Sanggung was an official title of the senior 5th rank (正五品; Jong 5 pum), the highest attainable for gungnyeo, a lady-in-waiting during the Joseon Dynasty of Korea. Female officers with the title were assigned to govern the inner affairs of the palace. When a regular nain served for more than 15 years, she would be awarded with an ornamental hairpin for a sanggung. Therefore, a newly appointed sanggung was usually 35–45 years old. A court lady at the rank of sanggung was treated well enough to live in her own house with servants.
The title first appears in Goryeosa ("History of Goryeo"), a complied book about the Goryeo period. In the chapter of the book titled Baekgwanji (百官志), regarding all official titles, there were posts named sanggung (尙宮, managing the palace), sangchim (尙寢, managing bedding), sangsik (尙食 managing food), and another sangchim (尙針, managing sewing) during the reign of King Hyeonjong. The book also has another record that Lady Han was appointed as sanggung in March 1031, the 22nd year of the king's reign. These records prove that the sanggung system had existed since the Goryeo period.
As a system on naemyeongbu (內命婦) which refers to women at court with a rank including queen and lady-in-waiting was revised since the foundation of the Joseon Dynasty, female officers with the title, sanggung began to manage inner affairs of the court in general as the highest position of the gunggwan (literally a palace officer). The naemyeongbu was largely divided into naegwan (literally "internal offices") and gunggwan according to Gyeongguk daejeon. The former refers to a king's concubines or a crown prince's consort while gunggwan are female officers with a rank.
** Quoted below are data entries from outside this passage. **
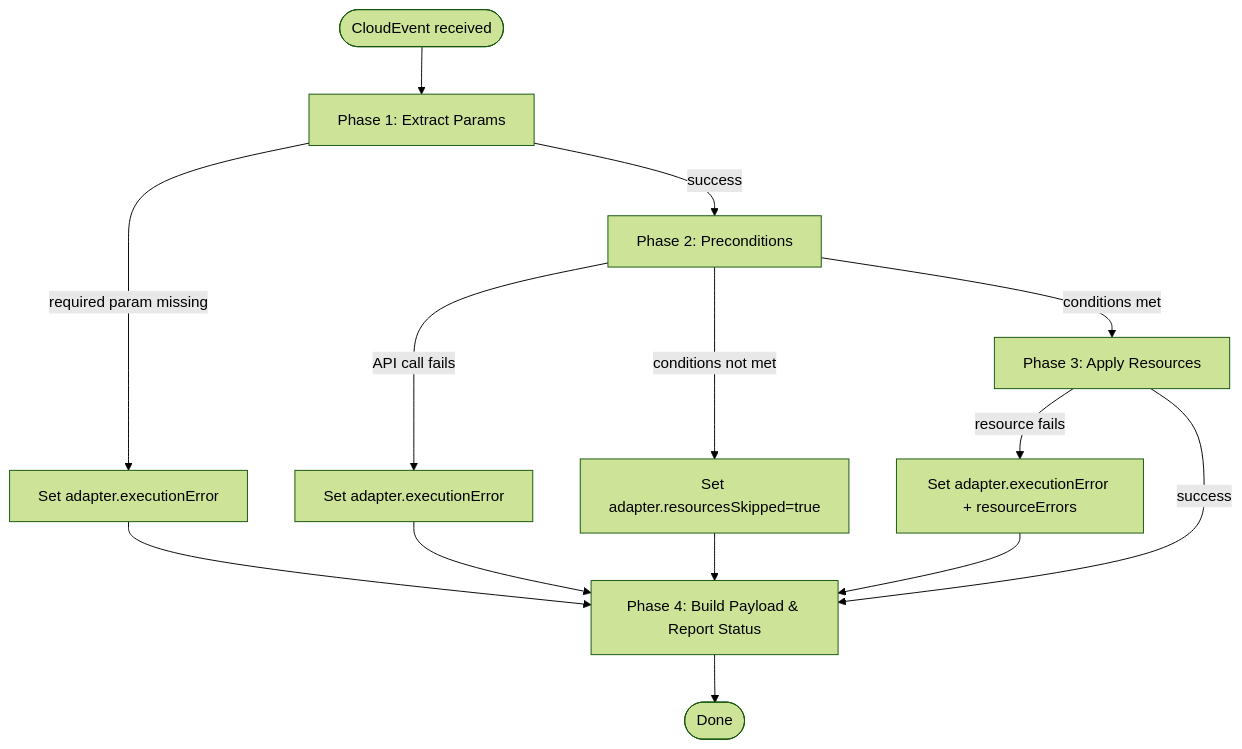
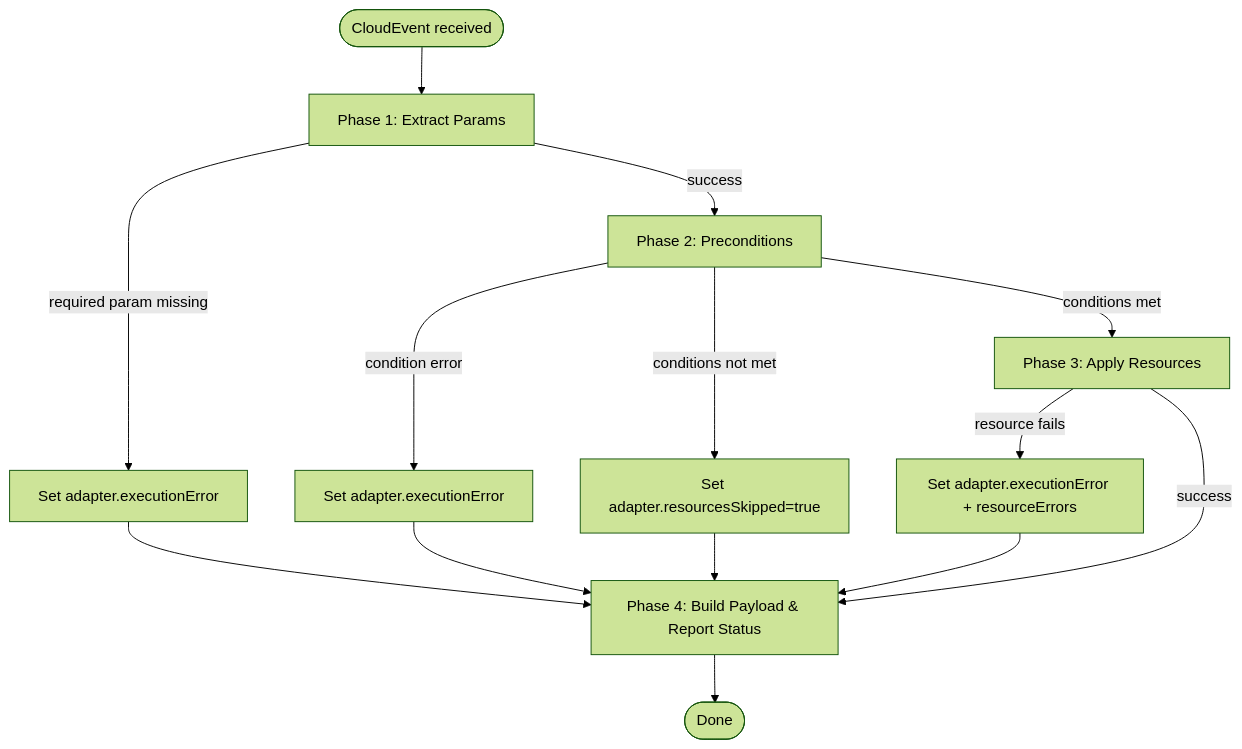
The third of 4 diagrams in docs/adapter-authoring-guide.md (openshift-hyperfleet/hyperfleet-api), drawn with Mermaid (forest theme) before and after one commit. The commit also changed other lines of this file and 23 other files, not shown here.

Commit message:
HYPERFLEET-1290 - feat: move api_call as param source type

````diff
--- a/docs/adapter-authoring-guide.md
+++ b/docs/adapter-authoring-guide.md
@@ -139,17 +139,17 @@
 ```mermaid
 flowchart TD
     START([CloudEvent received]) --> PARAMS[Phase 1: Extract Params]
     PARAMS -->|required param missing| FAIL_PARAMS[Set adapter.executionError]
     FAIL_PARAMS --> POST
     PARAMS -->|success| PRECOND[Phase 2: Preconditions]
-    PRECOND -->|API call fails| FAIL_PRECOND[Set adapter.executionError]
+    PRECOND -->|condition error| FAIL_PRECOND[Set adapter.executionError]
     FAIL_PRECOND --> POST
     PRECOND -->|conditions not met| SKIP[Set adapter.resourcesSkipped=true]
     SKIP --> POST
     PRECOND -->|conditions met| RESOURCES[Phase 3: Apply Resources]
     RESOURCES -->|resource fails| FAIL_RES[Set adapter.executionError + resourceErrors]
     FAIL_RES --> POST
     RESOURCES -->|success| POST
     POST[Phase 4: Build Payload & Report Status]
     POST --> DONE([Done])
 ```
````
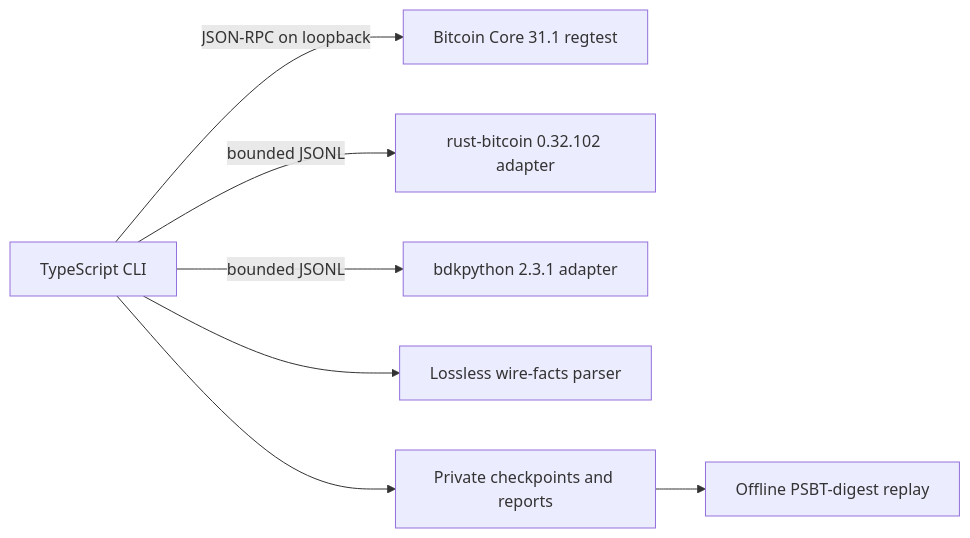
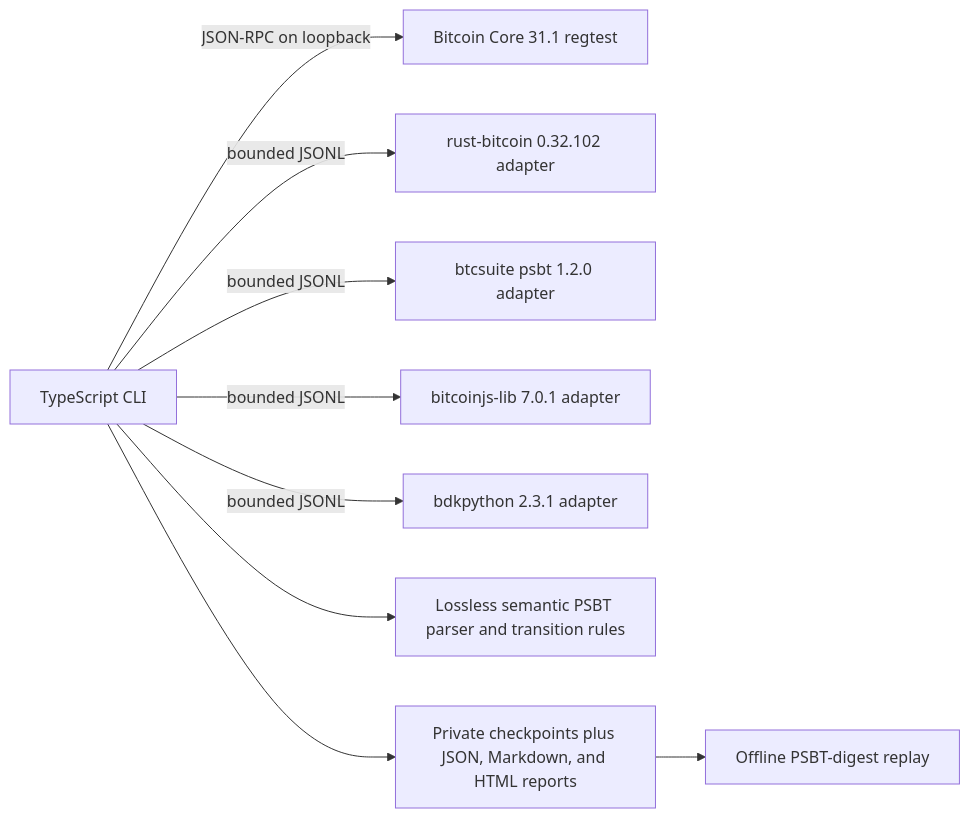
The diagram in docs/architecture.md (GautamBytes/psbt-interop-lab), drawn with Mermaid before and after one commit. The commit also changed other lines of this file and 13 other files, not shown here.

````diff
--- a/docs/architecture.md
+++ b/docs/architecture.md
@@ -10,9 +10,11 @@
 ```mermaid
 flowchart LR
   CLI["TypeScript CLI"] -->|"JSON-RPC on loopback"| Core["Bitcoin Core 31.1 regtest"]
   CLI -->|"bounded JSONL"| Rust["rust-bitcoin 0.32.102 adapter"]
+  CLI -->|"bounded JSONL"| Go["btcsuite psbt 1.2.0 adapter"]
+  CLI -->|"bounded JSONL"| JS["bitcoinjs-lib 7.0.1 adapter"]
   CLI -->|"bounded JSONL"| BDK["bdkpython 2.3.1 adapter"]
-  CLI --> Facts["Lossless wire-facts parser"]
-  CLI --> Artifacts["Private checkpoints and reports"]
+  CLI --> Facts["Lossless semantic PSBT parser and transition rules"]
+  CLI --> Artifacts["Private checkpoints plus JSON, Markdown, and HTML reports"]
   Artifacts --> Replay["Offline PSBT-digest replay"]
 ```
````
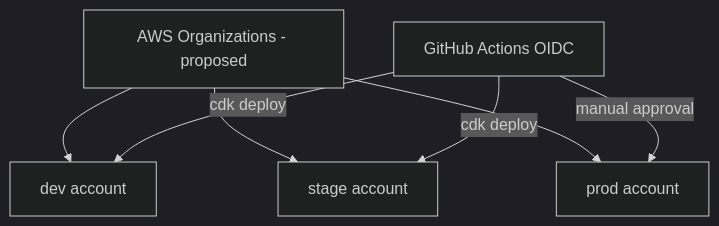
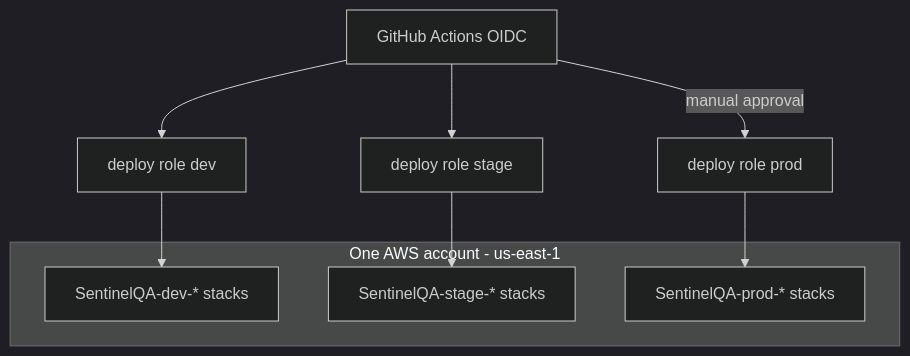
One commit to vishwasvr/SentinelQA changed the third of 3 diagrams in docs/architecture/diagrams.md. Above: the diagram before and after it, drawn with Mermaid (dark theme). The commit also changed other lines of this file and 1 other file, not shown here.

Commit message:
Architecture v0.2: record resolved decisions D-01..D-14 (AI deferred, single account, 7y retention, email alerts)

````diff
--- a/docs/architecture/diagrams.md
+++ b/docs/architecture/diagrams.md
@@ -64,9 +51,11 @@
 ```mermaid
 flowchart TB
-  ORG[AWS Organizations - proposed] --> DEV[dev account]
-  ORG --> STG[stage account]
-  ORG --> PRD[prod account]
-  GH[GitHub Actions OIDC] -->|cdk deploy| DEV
-  GH -->|cdk deploy| STG
-  GH -->|manual approval| PRD
+  GH[GitHub Actions OIDC] --> R1[deploy role dev] --> D[SentinelQA-dev-* stacks]
+  GH --> R2[deploy role stage] --> S[SentinelQA-stage-* stacks]
+  GH -->|manual approval| R3[deploy role prod] --> P[SentinelQA-prod-* stacks]
+  subgraph ACC[One AWS account - us-east-1]
+    D
+    S
+    P
+  end
 ```
````
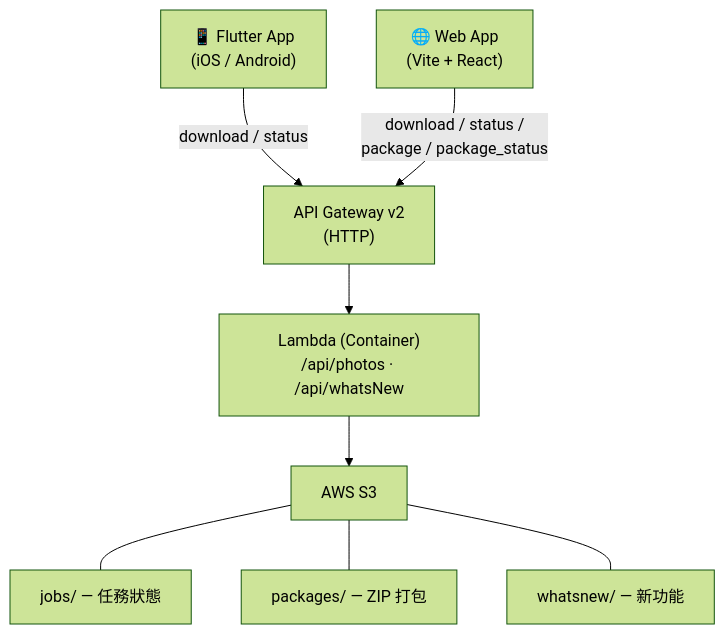
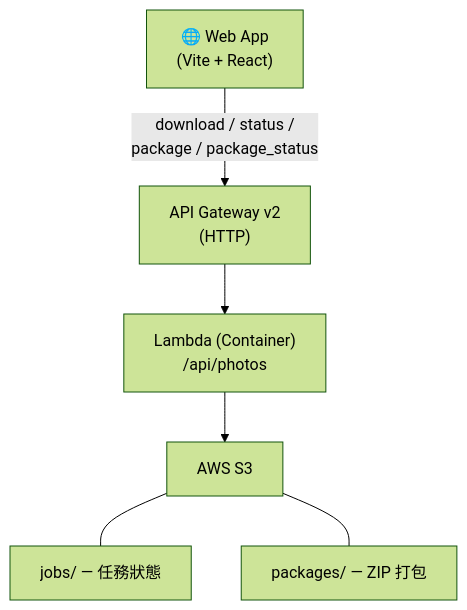
One commit to leoho0722/naver-blog-image-downloader changed the diagram in README.md. Above: the diagram before and after it, drawn with Mermaid (forest theme). The commit also changed other lines of this file and 381 other files, not shown here.

````diff
--- a/README.md
+++ b/README.md
@@ -7,19 +7,15 @@
 ```mermaid
 graph TD
-    App["📱 Flutter App<br/>(iOS / Android)"]
     Web["🌐 Web App<br/>(Vite + React)"]
     APIGW["API Gateway v2<br/>(HTTP)"]
-    Lambda["Lambda (Container)<br/>/api/photos · /api/whatsNew"]
+    Lambda["Lambda (Container)<br/>/api/photos"]
     S3["AWS S3"]
     S3Jobs["jobs/ — 任務狀態"]
     S3Pkg["packages/ — ZIP 打包"]
-    S3WN["whatsnew/ — 新功能"]
 
-    App -- "download / status" --> APIGW
     Web -- "download / status /<br/>package / package_status" --> APIGW
     APIGW --> Lambda
     Lambda --> S3
     S3 --- S3Jobs
     S3 --- S3Pkg
-    S3 --- S3WN
 ```
````
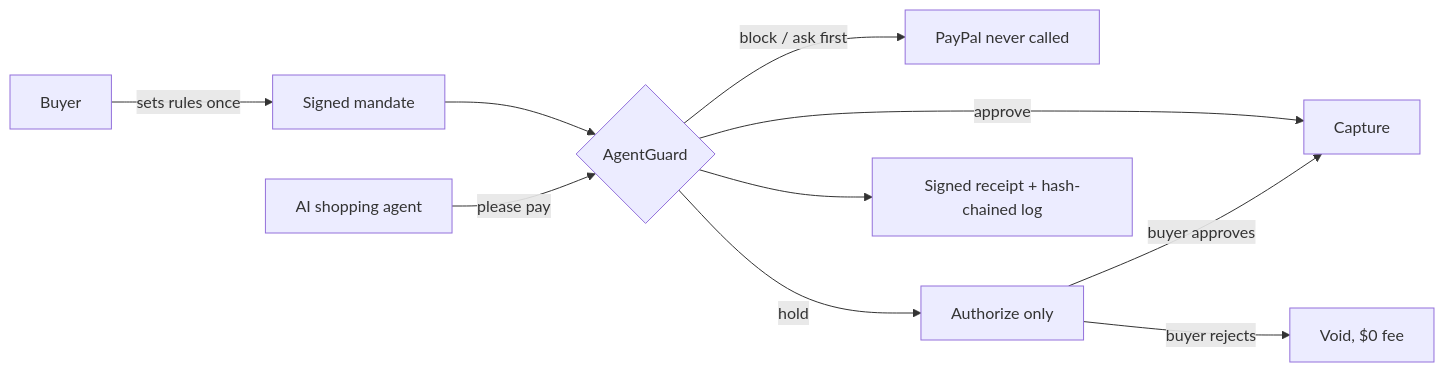
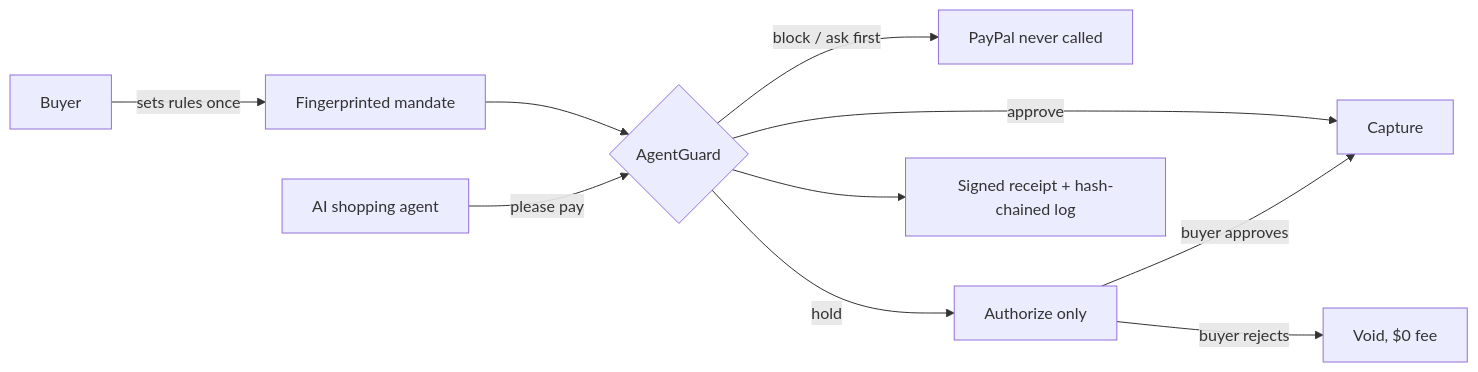
Before and after one commit to aaronmalunga/agentguard: the diagram in README.md, drawn with Mermaid. The commit also changed other lines of this file and 4 other files, not shown here.

````diff
--- a/README.md
+++ b/README.md
@@ -128,11 +128,11 @@
 ```mermaid
 flowchart LR
-  B[Buyer] -- sets rules once --> M[Signed mandate]
+  B[Buyer] -- sets rules once --> M[Fingerprinted mandate]
   A[AI shopping agent] -- "please pay" --> G{AgentGuard}
   M --> G
   G -- block / ask first --> X[PayPal never called]
   G -- hold --> H[Authorize only] -- buyer approves --> C[Capture]
   H -- buyer rejects --> V[Void, $0 fee]
   G -- approve --> C
   G --> R[Signed receipt + hash-chained log]
 ```
````
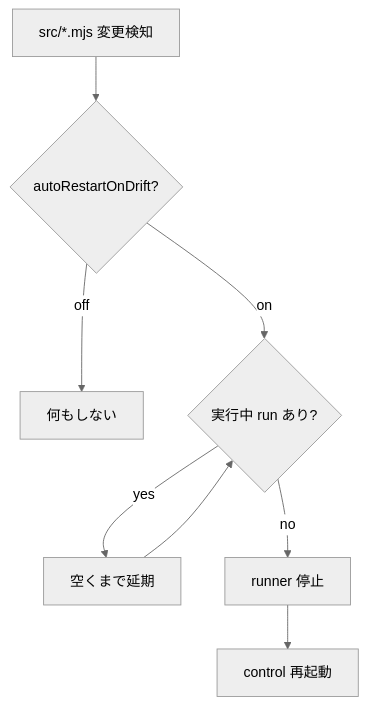
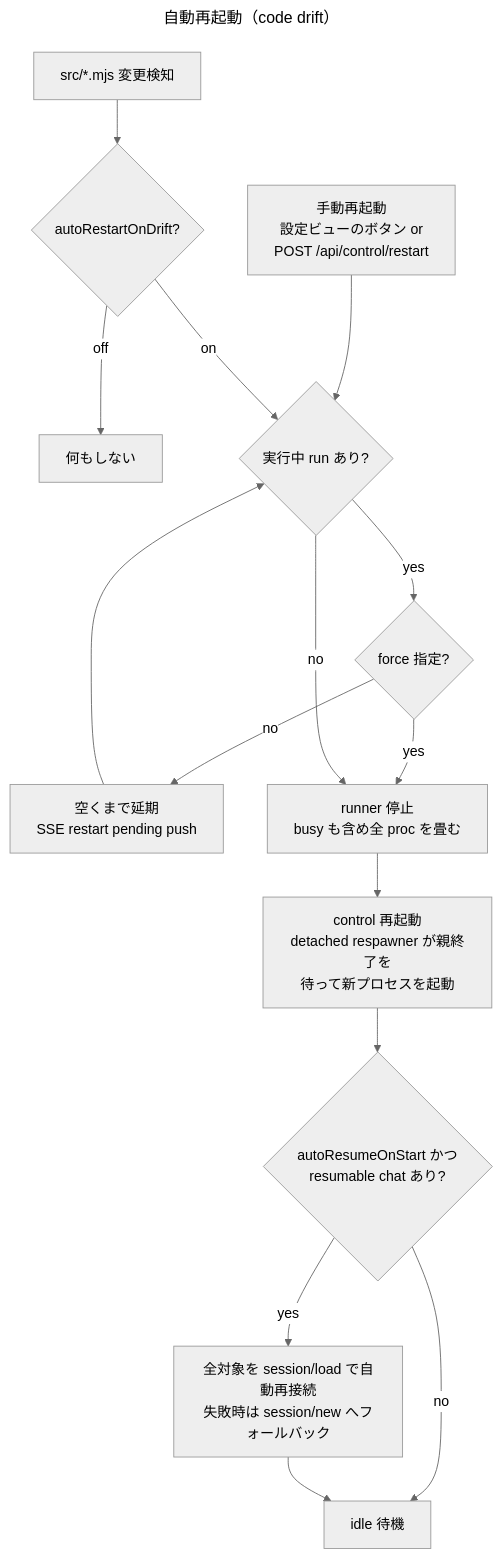
The tenth of 10 diagrams in README.md (yamamoto-ryuzo/kasugai_agent), drawn with Mermaid (neutral theme) before and after one commit. The commit also changed other lines of this file and 58 other files, not shown here.

First line of the commit message:
パネル機能拡充（i18n・マニュアル配信・git操作・マルチリポジトリ）と src 責務分割、mermaid 図の正本を diagrams/*.mmd に集約

````diff
--- a/README.md
+++ b/README.md
@@ -363,10 +706,20 @@
 ```mermaid
+---
+title: 自動再起動（code drift）
+---
 flowchart TD
     WATCH[src/*.mjs 変更検知] --> EN{autoRestartOnDrift?}
     EN -->|off| END[何もしない]
+    MAN[手動再起動<br/>設定ビューのボタン or<br/>POST /api/control/restart] --> BUSY
     EN -->|on| BUSY{実行中 run あり?}
-    BUSY -->|yes| DEFER[空くまで延期]
-    BUSY -->|no| STOP[runner 停止]
+    BUSY -->|yes| FORCE{force 指定?}
+    FORCE -->|no| DEFER[空くまで延期<br/>SSE restart pending push]
+    FORCE -->|yes| STOP[runner 停止<br/>busy も含め全 proc を畳む]
+    BUSY -->|no| STOP
     DEFER --> BUSY
-    STOP --> START[control 再起動]
+    STOP --> START[control 再起動<br/>detached respawner が親終了を<br/>待って新プロセスを起動]
+    START --> RSM{autoResumeOnStart かつ<br/>resumable chat あり?}
+    RSM -->|yes| LOAD[全対象を session/load で自動再接続<br/>失敗時は session/new へフォールバック]
+    RSM -->|no| READY[idle 待機]
+    LOAD --> READY
 ```
````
The social status of sanggung generally belonged to the yangin (common people) class, distinguished from naegwan in policy.